Give a shout out to the faculty and students at each of these schools. Share your well wishes in the comments below.

Thursday, March 22, 2018

Summit Shasta’s 2nd Annual Multicultural Potluck



On Friday, March 9, Summit Shasta’s sophomore leadership hosted a multicultural
potluck. In attendance were students, faculty, staff and over 8 cuisines from
different parts of the world.

The multicultural potluck started last year, when a group of students came up with
ideas to fundraise for the freshmen class end-of-the-year events. As a result, the
potluck proved to be a successful fundraiser. This year, all funds will go towards
the 2018 All School Spring Dance.












The multicultural potluck brings together good food and good friends. More
importantly, students at Shasta have the opportunity to try, perhaps for the
very first time, food from cultures different from their own. Summit serves a
diverse student population, some of whom come from multiple backgrounds.
With the potluck, students and families were encouraged to bring cuisines
of their choosing.

Among the assortment of this year’s cuisines were Japanese, Korean,
Chinese, Filipino, Samoan, Russian, Yemeni, Southern comfort food,
and a few more.

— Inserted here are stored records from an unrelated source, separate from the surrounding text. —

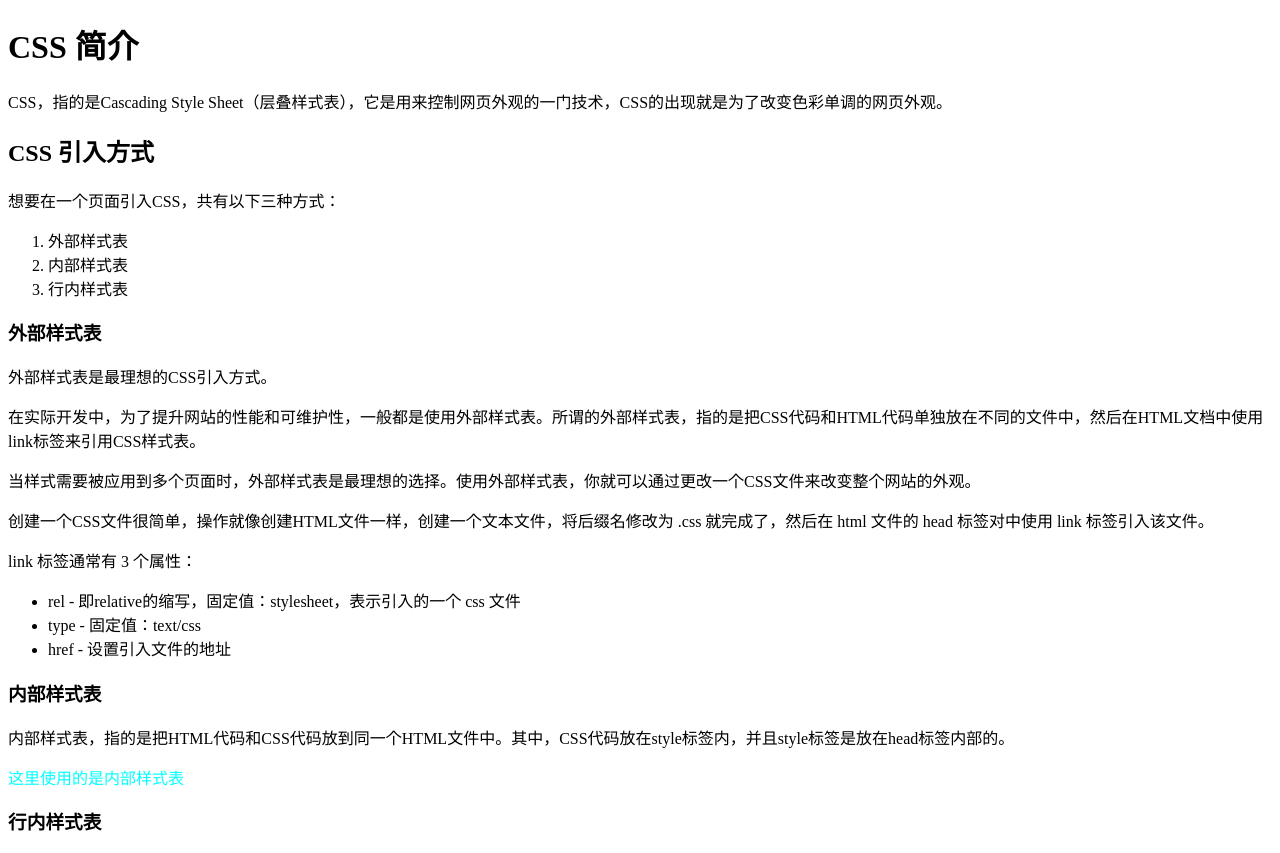
Repository: liang-n/front-end-basics
Page: 11-CSS简介.html
An editor plug-in stored every save of this project. The page is shown before and after the next save, followed by the edit.
The browser window is 1280 px wide. The pictures show the whole page.

Above is the page before, as saved 2022-05-15 22:50:06.

### 11-CSS简介.html
<!DOCTYPE html>

<head>
    <meta charset="UTF-8">
    <title>11-CSS简介</title>

    <!--link 标签引用外部 css 文件示例-->
    <link rel="stylesheet" type="text/css" href="css/11-css.css">

    <!--style 标签示例-->
    <style type="text/css">
        div {
            color: aqua
        }
    </style>
</head>

<body>
    <h1>CSS 简介</h1>

    <p>CSS，指的是Cascading Style Sheet（层叠样式表），它是用来控制网页外观的一门技术，CSS的出现就是为了改变色彩单调的网页外观。</p>

    <h2>CSS 引入方式</h2>

    <p>想要在一个页面引入CSS，共有以下三种方式：</p>
    <ol>
        <li>外部样式表</li>
        <li>内部样式表</li>
        <li>行内样式表</li>
    </ol>

    <h3>外部样式表</h3>

    <p>外部样式表是最理想的CSS引入方式。</p>
    <p>在实际开发中，为了提升网站的性能和可维护性，一般都是使用外部样式表。所谓的外部样式表，指的是把CSS代码和HTML代码单独放在不同的文件中，然后在HTML文档中使用link标签来引用CSS样式表。</p>
    <p>当样式需要被应用到多个页面时，外部样式表是最理想的选择。使用外部样式表，你就可以通过更改一个CSS文件来改变整个网站的外观。</p>
    <p>创建一个CSS文件很简单，操作就像创建HTML文件一样，创建一个文本文件，将后缀名修改为 .css 就完成了，然后在 html 文件的 head 标签对中使用 link 标签引入该文件。</p>
    <p>link 标签通常有 3 个属性：</p>
    <ul>
        <li>rel - 即relative的缩写，固定值：stylesheet，表示引入的一个 css 文件</li>
        <li>type - 固定值：text/css</li>
        <li>href - 设置引入文件的地址</li>
    </ul>
    <!--link 标签引用文件的示例在 head 标签中-->

    <h3>内部样式表</h3>

    <p>内部样式表，指的是把HTML代码和CSS代码放到同一个HTML文件中。其中，CSS代码放在style标签内，并且style标签是放在head标签内部的。</p>
    <!--style 标签的示例在 head 标签中-->
    <div>这里使用的是内部样式表</div>

    <h3>行内样式表</h3>


</body>

</html>

Loaded but not shown: css/11-css.css (no stored copy; drawn as an empty file)

After the next save:
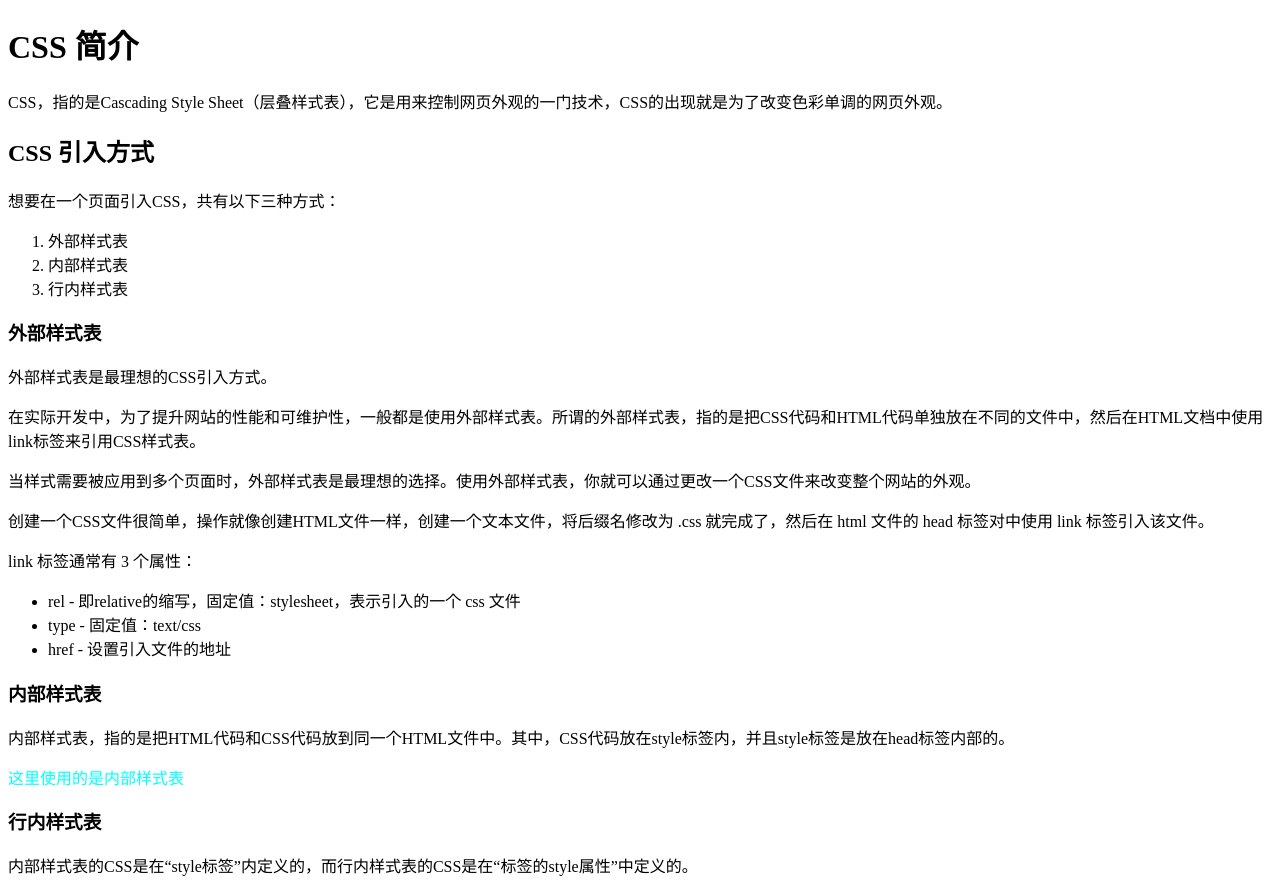
Saved 33 s later.
--- a/11-CSS简介.html
+++ b/11-CSS简介.html
@@ -51,7 +51,7 @@
 
     <h3>行内样式表</h3>
 
-
+    <p>内部样式表的CSS是在“style标签”内定义的，而行内样式表的CSS是在“标签的style属性”中定义的。</p>
 </body>
 
 </html>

“We are incredibly grateful to the 30+ families who contributed. It’s a
great reflection about how our community cares and how much they
are all willing to help,” adds Grace Jiang, Summit Shasta Sophomore
class president.